In Islam, these have no significance rather they are merely taken as signs of the creative power of God to enable people to recognise one another. The Almighty declares “O Mankind! Indeed we have created you as male and female, and have placed you in nations and tribes that you may have mutual recognition. However, the most honourable of you, in the sight of Allah is the one who is most God-conscious” (Qur’an: 49: 13)
Hence, the most important characteristic of a person is whether he is conscious of his Creator, believes in Him and through that consciousness submits to Him at all times and in all circumstances.
According to the Islamic view man is created by Allah in a pure state, free from sin. He also created us with the capacity or power to do both good and evil. He gave us the freedom to choose between doing good or evil. The good and evil therefore is connected with mankind’s freedom of choice and responsibility for their actions. “Good” may be whatever is pleasing to Allah and therefore beneficial to us. Whereas “Bad/evil” may be whatever incurs the anger of God and is therefore harmful to man.
‘By the soul, and the proportion and order given to it; And its enlightenment as to its wrong and its right – truly he that succeeds that purifies it, and he fails that corrupts it….. (Quran 91: 7-10)

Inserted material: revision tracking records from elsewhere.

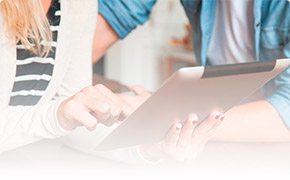
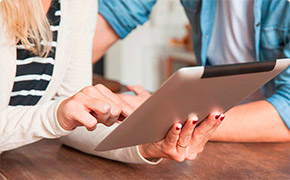
градиент

diff --git a/scss/style.scss b/scss/style.scss
@@ -476,6 +476,19 @@ main {
                     letter-spacing: 0.80px;
                     bottom: 0;
                     transform: translate(0, 30%);
+                    z-index: 3;
+                }
+                &::after {
+                    content: "";
+                    background-image: -moz-linear-gradient( -90deg, rgba(245,246,250,0) 0%, rgb(245,246,250) 100%);
+                    background-image: -webkit-linear-gradient( -90deg, rgba(245,246,250,0) 0%, rgb(245,246,250) 100%);
+                    background-image: -ms-linear-gradient( -90deg, rgba(245,246,250,0) 0%, rgb(245,246,250) 100%);
+                    position: absolute;
+                    top: 0;
+                    left: 0;
+                    z-index: 2;
+                    width: 100%;
+                    height: 100%;
                 }
             }
             .btn-link {

diff --git a/css/style.css b/css/style.css
@@ -463,6 +463,19 @@ main .opportunity-block .opportunity-item .opportunity-image h3 {
   letter-spacing: 0.8px;
   bottom: 0;
   transform: translate(0, 30%);
+  z-index: 3;
+}
+main .opportunity-block .opportunity-item .opportunity-image::after {
+  content: "";
+  background-image: -moz-linear-gradient(-90deg, rgba(245, 246, 250, 0) 0%, #f5f6fa 100%);
+  background-image: -webkit-linear-gradient(-90deg, rgba(245, 246, 250, 0) 0%, #f5f6fa 100%);
+  background-image: -ms-linear-gradient(-90deg, rgba(245, 246, 250, 0) 0%, #f5f6fa 100%);
+  position: absolute;
+  top: 0;
+  left: 0;
+  z-index: 2;
+  width: 100%;
+  height: 100%;
 }
 main .opportunity-block .opportunity-item .btn-link {
   text-align: center;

Therefore one of mankind’s main tasks is to keep away from and ward off evil. This is why Taqwa, piety and God consciousness is repeatedly mentioned in the Qur’an as the most important quality a person should develop in this regard. This means one must be conscious at all times not to over step the limits set by God. It works as a defence against evil and temptation by keeping a person within the boundaries of piety.